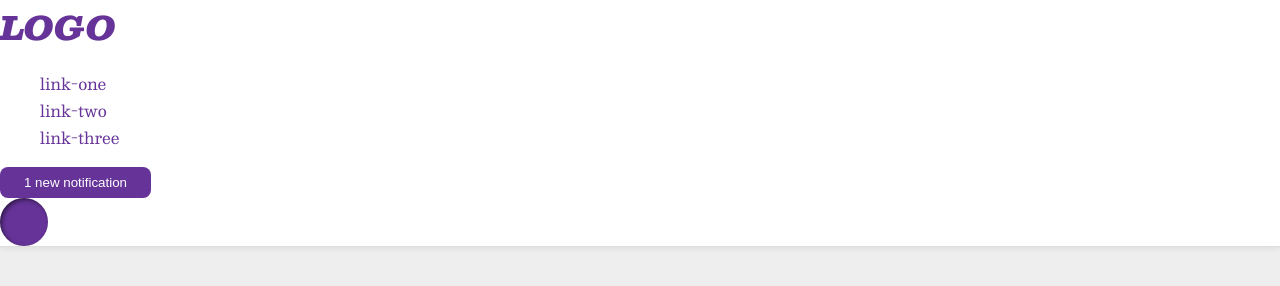
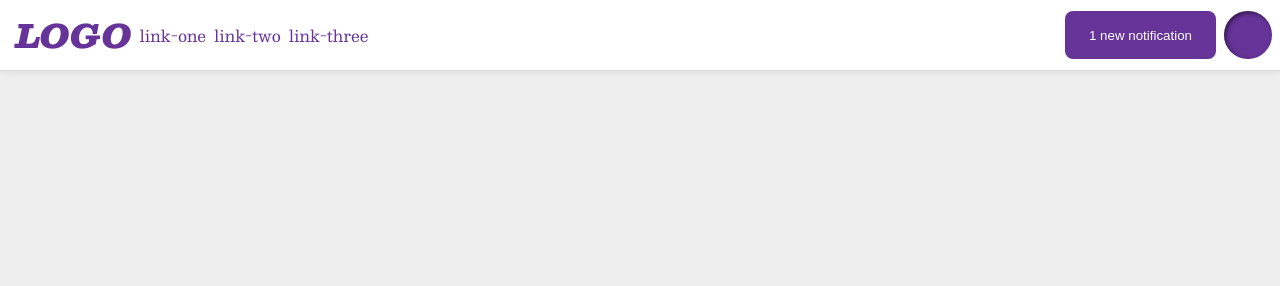
Before and after one commit to leann1109/CSS-Methods, a plain HTML site: page flex/03-flex-header-2/index.html in a window 1280 px wide. Drawn offline with nearby package versions, Linux system fonts and the light colour scheme.

Commit message:
flex exercises 3 & 4

```diff
--- a/flex/03-flex-header-2/index.html
+++ b/flex/03-flex-header-2/index.html
@@ -9,6 +9,7 @@
   </head>
   <body>
     <div class="header">
+      <div class="left-side">
         <div class="logo">
           LOGO
         </div>
@@ -17,10 +18,13 @@
           <li><a href="google.com">link-two</a></li>
           <li><a href="google.com">link-three</a></li>
         </ul>
+      </div>
+      <div class="right-side">
         <button class="notifications">
           1 new notification
         </button>
         <div class="profile-image"></div>
     </div>
+    </div>
   </body>
 </html>
--- a/flex/03-flex-header-2/style.css
+++ b/flex/03-flex-header-2/style.css
@@ -12,6 +12,10 @@ body {
   background: white;
   border-bottom: 1px solid #ddd;
   box-shadow: 0 0 8px rgba(0,0,0,.1);
+  padding: 0 8px;
+  display: flex;
+  align-items: center;
+  justify-content: space-between;
 }
 
 .profile-image {
@@ -20,6 +24,7 @@ body {
   border-radius: 50%;
   width: 48px;
   height: 48px;
+  margin: 8px 0;
 }
 
 .logo {
@@ -27,6 +32,7 @@ body {
   font-size: 32px;
   font-weight: 900;
   font-style: italic;
+  margin: 8px;
 }
 
 button {
@@ -35,6 +41,7 @@ button {
   background: rebeccapurple;
   color: white;
   padding: 8px 24px;
+  margin: 8px;
 }
 
 a {
@@ -45,4 +52,19 @@ a {
 
 ul {
   list-style-type: none;
+  display: flex;
+  margin: 0;
+  padding: 0;
+  align-items: center;
+  gap: 8px;
 }
+
+.left-side {
+  display: flex;
+  justify-content: flex-start;
+}
+
+.right-side {
+  display: flex;
+  justify-content: flex-end;
+}
```
Also changed, not shown: flex/04-flex-information/index.html (+10 -0 lines), flex/04-flex-information/style.css (+19 -0 lines). Lines whose indentation alone changed are shown as unchanged.
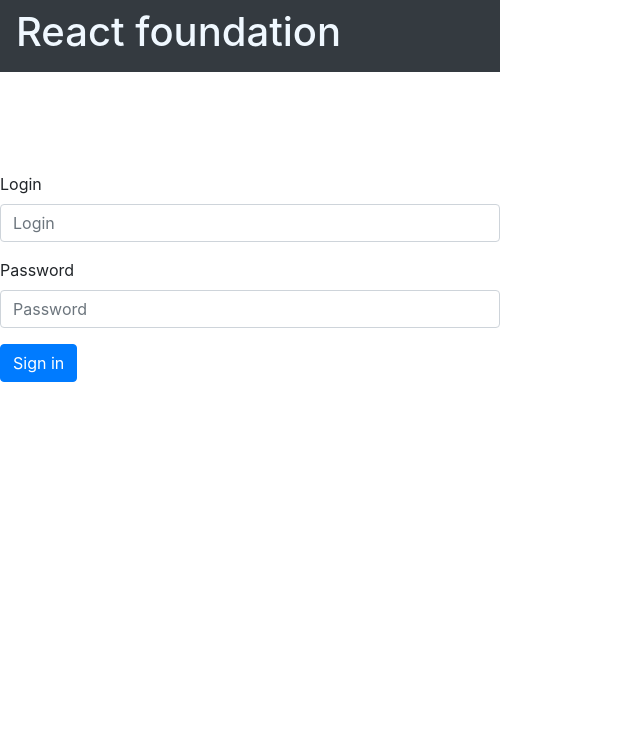
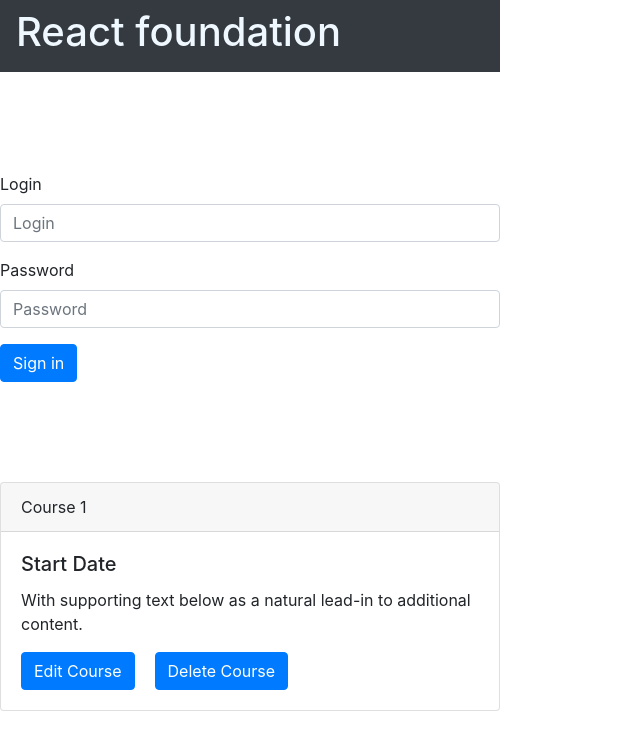
Before and after one commit to zanchess/react-fundamental, a React app: page / in a window 1280 px wide. Shown: the top 750 px of the page, without its empty margins (0-640 px from the left). Built offline with nearby package versions, Linux system fonts and the light colour scheme.

Commit message:
feat: added course item component

```diff
--- /dev/null
+++ b/src/components/CourseItem/CourseItem.jsx
@@ -0,0 +1,21 @@
+import React from 'react';
+import { Card, Button } from 'react-bootstrap';
+import './course-item.scss';
+
+const CourseItem = () => (
+  <>
+    <Card className="course-item">
+      <Card.Header>Course 1</Card.Header>
+      <Card.Body>
+        <Card.Title>Start Date</Card.Title>
+        <Card.Text>
+          With supporting text below as a natural lead-in to additional content.
+        </Card.Text>
+        <Button className="course-item__button_edit" variant="primary">Edit Course</Button>
+        <Button className="course-item__button_delete" variant="primary">Delete Course</Button>
+      </Card.Body>
+    </Card>
+  </>
+);
+
+export default CourseItem;
--- /dev/null
+++ b/src/components/CourseItem/course-item.scss
@@ -0,0 +1,7 @@
+.course-item{
+  width: 500px;
+
+  .course-item__button_delete{
+    margin-left: 20px;
+  }
+}
--- a/src/components/LoginForm/LoginForm.jsx
+++ b/src/components/LoginForm/LoginForm.jsx
@@ -5,7 +5,7 @@ import './login-form.scss';
 const LoginForm = () => (
   <>
     <Form className="login-form">
-      <Form.Group controlId="formBasicEmail">
+      <Form.Group controlId="for">
         <Form.Label>Login</Form.Label>
         <Form.Control type="text" placeholder="Login" />
       </Form.Group>
--- a/src/pages/LoginPage/LoginPage.jsx
+++ b/src/pages/LoginPage/LoginPage.jsx
@@ -2,11 +2,13 @@ import React from 'react';
 import Header from '../../components/Header/Header';
 import LoginForm from '../../components/LoginForm/LoginForm';
 import './LoginPage.scss';
+import CourseItem from '../../components/CourseItem/CourseItem';
 
 const LoginPage = () => (
   <div className="login-page">
     <Header />
     <LoginForm />
+    <CourseItem />
   </div>
 );
 
```
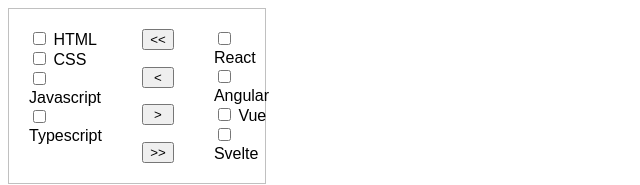
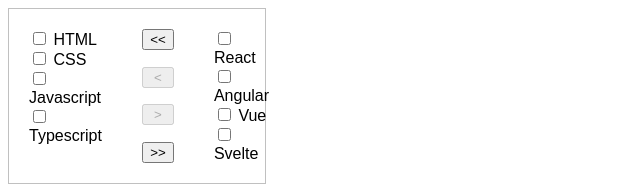
Before and after one commit to JamarTG/react-challenges, a React (Vite) app: page / in a window 1280 px wide. Shown: the top 185 px of the page, without its empty margins (0-640 px from the left). Built offline with nearby package versions, Linux system fonts and the light colour scheme; a web font is replaced by a local one.

Commit message:
add disable button logic

```diff
--- a/src/components/TransferListMedium/TransferList.tsx
+++ b/src/components/TransferListMedium/TransferList.tsx
@@ -19,7 +19,7 @@
 
 interface TransferListItem {
   id: string;
-  text:string;
+  text: string;
   selected: boolean;
 }
 
@@ -84,7 +84,7 @@
       if (shouldTranferAllItems && transferDirection === 'left')
         return [[...listA, ...listB], []];
 
-      const transferringListItems:TransferListItem[] = [];
+      const transferringListItems: TransferListItem[] = [];
 
       const destinationList =
         transferDirection === 'right' ? [...listB] : [...listA];
@@ -150,6 +150,12 @@
     e.currentTarget.textContent;
   };
 
+  const disableAllToRight = lists[1].length === 0;
+  const disableAllToLeft = lists[0].length === 0;
+
+  const disableOneToRight = lists[0].every(listItem => !listItem.selected);
+  const disableOneToLeft = lists[1].every(listItem => !listItem.selected);;
+
   return (
     <div className="lists-container">
       {lists.map((list) => {
@@ -171,11 +177,12 @@
         );
       })}
 
+
       <div className="btn-container">
-        <button onClick={handleButtonClick}>{'<<'}</button>
-        <button onClick={handleButtonClick}>{'<'}</button>
-        <button onClick={handleButtonClick}>{'>'}</button>
-        <button onClick={handleButtonClick}>{'>>'}</button>
+        <button disabled={disableAllToRight}  onClick={handleButtonClick}>{'<<'}</button>
+        <button disabled={disableOneToLeft}  onClick={handleButtonClick}>{'<'}</button>
+        <button disabled={disableOneToRight} onClick={handleButtonClick}>{'>'}</button>
+        <button disabled={disableAllToLeft}  onClick={handleButtonClick}>{'>>'}</button>
       </div>
     </div>
   );
```
Lines whose indentation alone changed are shown as unchanged.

> **What you are asked to do**
Report how many lines of the preceding records include "LoginPage". Output the number only.

> **Solved exercise**
4